Making More Time: How To Buy An Extra 2 Hours This Week
“Time is the only capital that any human being has,” said Thomas Edison, “and the only thing they can’t afford to lose.” It’s our most precious commodity but, no matter your status, privilege, or account balance, time is something we all want more of, but just can’t get.
Especially as a business leader, time can feel like it’s working against us. Like there’s never enough of it in the day to accomplish what we want. It’s easy to let responsibilities and obligations snowball out of control and to become buried under an insurmountable to-do list. But no matter how long your list, there’s only 24 hours in a day to get it all done.
Here’s the good news: I know a simple way to make more time for yourself.
How to dig yourself out of the hole
From underneath that mountain of tasks that are on your plate, it’s hard to see the way out. To reclaim your time, you need to take some radical action!
Write down and categorize everything you do in a week
For a busy leader, it might feel crazy to spend precious time looking at what you should be doing, instead of just getting out there and doing it. But for this one week, that’s exactly the radical action you must take.
Do an inventory of everything that’s on your to-do list, and all the little things you do that don’t even make it on the list.
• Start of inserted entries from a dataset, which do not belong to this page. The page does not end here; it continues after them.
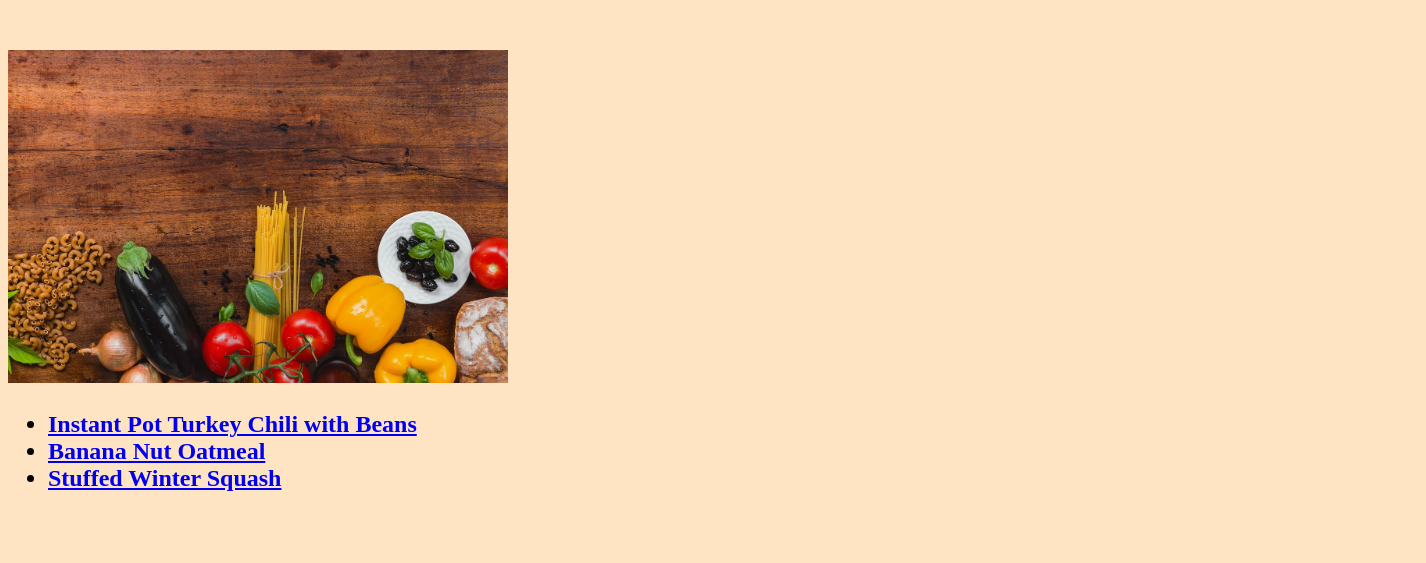
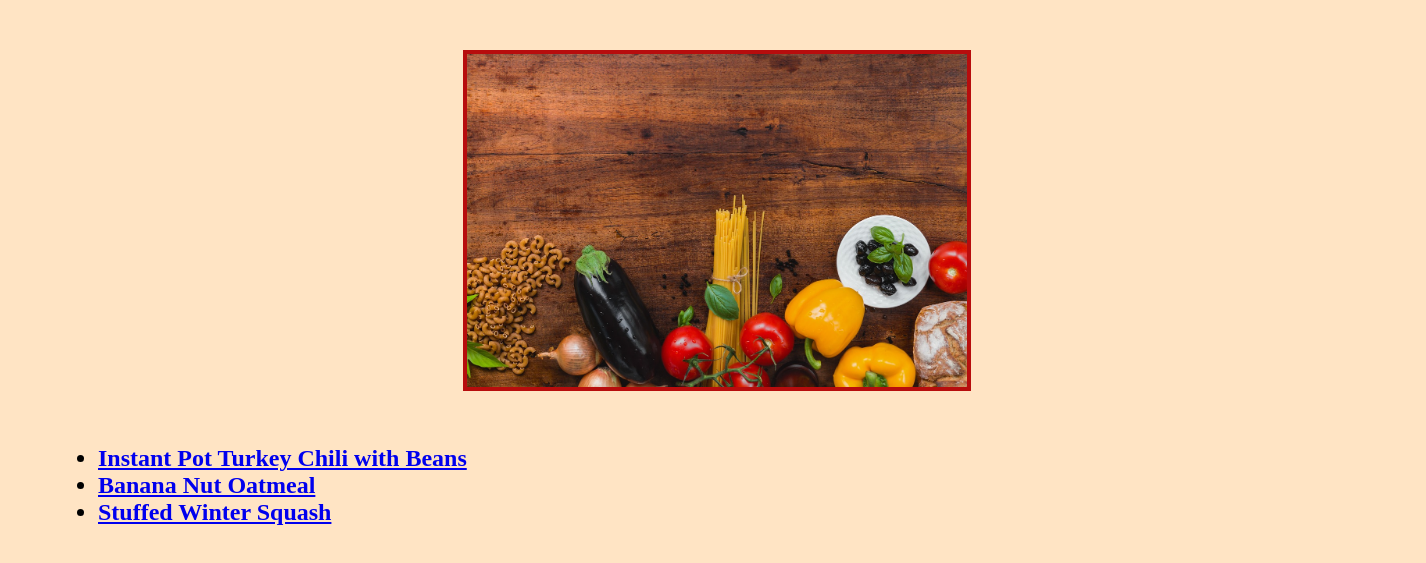
Before and after one commit to arieljanine/odin-recipes, a plain HTML site: page index.html in a window 1280 px wide. Shown: the part 149-712 px from the top of the page, 1426 px wide, since content can reach past the window. Drawn offline with Linux system fonts and the light colour scheme.

Commit message:
Add border and margins to img
Add margin to .recipe-list

```diff
--- a/styles.css
+++ b/styles.css
@@ -12,9 +12,12 @@ h1 {
 img {
     width: 500px;
     height: auto;
+    border: 4px solid #b70d0d;
+    margin: auto 455px;
 }
 
 .recipe-list {
     font-size: 24px;
     font-weight: bold;
+    margin: 50px;
 }
```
Seriously, write it all down–from walking the dog to major project deliverables.
Now, take a look at your list and mark all the low-skill tasks. Awesome, these are the cheapest and easiest to move off of your plate.
Next, find and mark your lowest-impact tasks. To help identify these, consider what would happen this week if you just didn’t do them…or what would happen if you never did again?
For example, if you don’t look at your email for a day, the world won’t come crashing down around you. Same goes for tasks like going to the bank or post office; doing expense reports; and checking spelling, grammar, or formatting.
However, anything customer-facing should not be on your low-skill or low-impact list.
Identify alternative ways to accomplish low-impact and low-skill tasks
If you’ve been honest with yourself (have you?), then you now have a healthy list of tasks that are either low-impact, low-skill, or both.
Your next radical action for the week is cutting these time-sucking tasks out of your life for good. You don’t have to cut all of them out permanently, start by choosing three of each.
There are multiple ways to get these tasks done without sacrificing your time. For each of the six tasks you choose, decide which alternative way you’re going to implement:
Delegate to existing employees
Just not doing it at all
Resetting expectations for those who you owe something to
Congratulations, you have now made two extra hours for yourself this week–and every week!
But we can do even better: Reprioritize
Now that you have more time and a shorter to-do list, you’ll be able to gain a better perspective, too.
Chances are, for much of what you’re doing, you haven’t considered why or how you’re doing it for a long time–or maybe even ever. Look at everything that you and your team are doing to assess if it’s aligned with your goals.
Speak to your people
To get insights on how tasks align with goals, don’t just speak with managers, talk with the people who are actually executing. Then, depending on how big your organization is, ask for an inventory from their managers of how much time is spent on each activity.
Download a copy of this Time Stock Take Template to track and assess the time being spent and its alignment with your goals.
Make a permanent change
Use the Stop, Start, Continue exercise (explained here) as a framework for decisions. Consider how each activity you documented relates back to the results you’re trying to achieve. If an activity doesn’t fit your goals, consider if it really needs to be done. You’ll likely be shocked by how much time is being spent on tasks in every department that don’t actually need to be done.
Stay on track
Freeing up two hours is awesome. But to make sure you don’t end up spinning your wheels again, you need to maintain focus.
Stick to an ongoing process that protects your most precious commodity: Time. Go through the process outlined above at least quarterly. Keep your team on track by holding a weekly team meeting using this process, which includes an action register of what’s changing and the activities that are in progress.
Improving time management and productivity is like leading a healthy lifestyle; you either do it now or you say you’re going to do it tomorrow and never do it. Do it now.
Like Edison says, you can’t afford to lose any more time.